Summary Created in 2007, COMUSA is a multiprofessional committee comprising speech therapy, otology, otorhinolaryngology and pediatrics with the aim of debating and countersigning auditory health actions for neonatal, lactating, preschool and school children, adolescents, adults and elderly persons. COMUSA includes representatives of the Brazilian Audiology Academy (Academia Brasileira de Audiologia or ABA), the Brazilian Otorhinolaryngology and Cervicofacial Surgery Association (Associação Brasileira de Otorrinolaringologia e Cirurgia Cérvico Facial or ABORL), the Brazilian Phonoaudiology Society (Sociedade Brasileira de Fonoaudiologia or SBFa), the Brazilian Otology Society (Sociedade Brasileira de Otologia or SBO), and the Brazilian Pediatrics Society (Sociedade Brasileira de Pediatria or SBP).
We use the Box-Jenkins approach to fit an autoregressive integrated moving average (ARIMA) model to dengue incidence in Rio de Janeiro, Brazil, from 1997 to 2004. We find that the number of dengue cases in a month can be estimated by the number of dengue cases occurring one, two, and twelve months prior. We use our fitted model to predict dengue incidence for the year 2005 when two alternative approaches are used: 12-steps ahead versus 1-step ahead. Our calculations show that the 1-step ahead approach for predicting dengue incidence provides significantly more accurate predictions (P value=0.002, Wilcoxon signed-ranks test) than the 12-steps ahead approach. We also explore the predictive power of alternative ARIMA models incorporating climate variables as external regressors. Our findings indicate that ARIMA models are useful tools for monitoring dengue incidence in Rio de Janeiro. Furthermore, these models can be applied to surveillance data for predicting trends in dengue incidence.

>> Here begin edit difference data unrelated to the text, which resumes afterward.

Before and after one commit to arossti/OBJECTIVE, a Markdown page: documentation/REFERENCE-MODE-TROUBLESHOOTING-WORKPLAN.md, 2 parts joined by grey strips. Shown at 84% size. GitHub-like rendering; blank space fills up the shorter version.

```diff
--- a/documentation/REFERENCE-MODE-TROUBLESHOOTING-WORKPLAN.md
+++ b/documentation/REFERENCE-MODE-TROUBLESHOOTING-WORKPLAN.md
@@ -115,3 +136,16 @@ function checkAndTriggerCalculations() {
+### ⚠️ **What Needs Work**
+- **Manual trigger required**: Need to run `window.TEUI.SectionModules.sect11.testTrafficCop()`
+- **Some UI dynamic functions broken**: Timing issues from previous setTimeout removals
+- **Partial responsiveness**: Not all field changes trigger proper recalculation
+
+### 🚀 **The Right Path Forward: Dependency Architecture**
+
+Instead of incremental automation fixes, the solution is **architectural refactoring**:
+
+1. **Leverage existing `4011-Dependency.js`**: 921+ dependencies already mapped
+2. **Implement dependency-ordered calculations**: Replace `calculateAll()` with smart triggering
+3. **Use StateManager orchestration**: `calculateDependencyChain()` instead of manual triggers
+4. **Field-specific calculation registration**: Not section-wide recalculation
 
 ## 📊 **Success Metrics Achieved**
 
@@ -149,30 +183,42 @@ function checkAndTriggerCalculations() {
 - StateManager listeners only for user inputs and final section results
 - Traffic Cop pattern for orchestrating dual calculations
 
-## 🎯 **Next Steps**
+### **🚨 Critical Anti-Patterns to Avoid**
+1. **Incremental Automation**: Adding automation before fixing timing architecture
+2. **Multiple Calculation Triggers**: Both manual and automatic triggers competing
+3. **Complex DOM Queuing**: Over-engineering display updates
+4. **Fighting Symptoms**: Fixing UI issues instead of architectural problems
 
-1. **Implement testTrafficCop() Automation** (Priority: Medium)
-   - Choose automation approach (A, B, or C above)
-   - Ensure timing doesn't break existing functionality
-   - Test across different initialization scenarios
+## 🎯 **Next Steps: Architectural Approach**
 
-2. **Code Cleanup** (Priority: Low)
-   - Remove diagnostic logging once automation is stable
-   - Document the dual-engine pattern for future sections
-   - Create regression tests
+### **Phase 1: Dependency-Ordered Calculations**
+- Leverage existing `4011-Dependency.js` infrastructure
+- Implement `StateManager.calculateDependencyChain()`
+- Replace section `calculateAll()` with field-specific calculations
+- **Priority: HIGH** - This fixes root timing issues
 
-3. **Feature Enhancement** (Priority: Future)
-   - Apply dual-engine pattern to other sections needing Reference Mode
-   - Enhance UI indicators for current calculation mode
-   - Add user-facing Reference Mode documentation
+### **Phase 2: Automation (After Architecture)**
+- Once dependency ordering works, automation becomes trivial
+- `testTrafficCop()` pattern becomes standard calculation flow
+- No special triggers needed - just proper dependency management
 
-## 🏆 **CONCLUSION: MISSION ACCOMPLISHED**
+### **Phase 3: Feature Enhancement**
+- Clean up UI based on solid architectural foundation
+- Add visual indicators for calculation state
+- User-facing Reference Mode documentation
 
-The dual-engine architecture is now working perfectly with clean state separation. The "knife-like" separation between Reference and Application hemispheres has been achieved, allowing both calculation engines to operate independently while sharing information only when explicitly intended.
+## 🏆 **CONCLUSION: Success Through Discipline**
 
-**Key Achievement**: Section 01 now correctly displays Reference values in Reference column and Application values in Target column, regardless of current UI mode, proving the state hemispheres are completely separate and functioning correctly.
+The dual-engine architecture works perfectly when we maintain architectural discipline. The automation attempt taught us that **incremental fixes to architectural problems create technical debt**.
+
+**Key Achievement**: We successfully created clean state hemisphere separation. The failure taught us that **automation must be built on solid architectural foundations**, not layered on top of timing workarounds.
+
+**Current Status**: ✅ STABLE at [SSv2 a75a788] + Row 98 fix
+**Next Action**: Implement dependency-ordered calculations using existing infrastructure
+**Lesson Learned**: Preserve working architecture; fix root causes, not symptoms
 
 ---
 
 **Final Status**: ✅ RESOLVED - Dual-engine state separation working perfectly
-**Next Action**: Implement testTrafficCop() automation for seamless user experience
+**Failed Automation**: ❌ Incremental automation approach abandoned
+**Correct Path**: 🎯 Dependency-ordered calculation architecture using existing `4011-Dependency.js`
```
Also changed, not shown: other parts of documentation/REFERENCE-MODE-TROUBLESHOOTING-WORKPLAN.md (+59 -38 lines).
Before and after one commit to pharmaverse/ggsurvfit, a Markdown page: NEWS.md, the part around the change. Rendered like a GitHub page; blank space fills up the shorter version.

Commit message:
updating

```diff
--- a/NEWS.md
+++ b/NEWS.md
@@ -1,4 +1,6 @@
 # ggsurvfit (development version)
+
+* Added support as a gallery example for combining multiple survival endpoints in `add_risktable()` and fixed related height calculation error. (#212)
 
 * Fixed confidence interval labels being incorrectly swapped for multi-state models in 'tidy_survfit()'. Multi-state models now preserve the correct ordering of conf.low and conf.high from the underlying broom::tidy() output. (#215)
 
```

Plants of the genus Polygala have been shown to possess protective effects against neuronal death and cognitive impairments in neurodegenerative disorders related to excitotoxicity. Moreover, previous reports from our group have shown the neuroprotective effects of the plant Polygala paniculata against methylmercury (MeHg)-induced neurotoxicity. In this work, we have examined the potential protective effects of three compounds (7-prenyloxy-6-methoxycoumarin, quercetin, and 1,5-dihidroxi-2,3-dimethoxy xanthone) from Polygala species against MeHg- and mercuric chloride (HgCl2)-induced disruption of mitochondrial function under in vitro conditions using mitochondrial-enriched fractions from mouse brain. MeHg and HgCl2 (10-100 microM) significantly decreased mitochondrial viability; this phenomenon was positively correlated to mercurial-induced glutathione oxidation. Among the isolated compounds, only quercetin (100-300 microM) prevented mercurial-induced disruption of mitochondrial viability. Moreover, quercetin, which did not display any chelating effect on MeHg or HgCl2, prevented mercurial-induced glutathione oxidation. The present results suggest that the protective effects of quercetin against mercurial-induced mitochondrial dysfunction is related to the removal of oxidant species generated in the presence of either MeHg or HgCl2. Reinforcing this hypothesis, MeHg and HgCl2 increased the production of hydrogen peroxide in the brain mitochondria, as well as the levels of malondialdehyde. These oxidative phenomena were prevented by co-incubation with quercetin or catalase. These results are the first to show the involvement of hydrogen peroxide as a crucial molecule related to the toxic effects of both organic and inorganic mercurials in brain mitochondria. In addition, the study is the first to show the protective effect of quercetin against mercurial-induced toxicity, pointing to its capability to counteract mercurial-dependent hydrogen peroxide generation as a potential molecular mechanism of protection. Taken together, these data render quercetin a promising molecule for pharmacological studies with respects to mercurials' poisoning.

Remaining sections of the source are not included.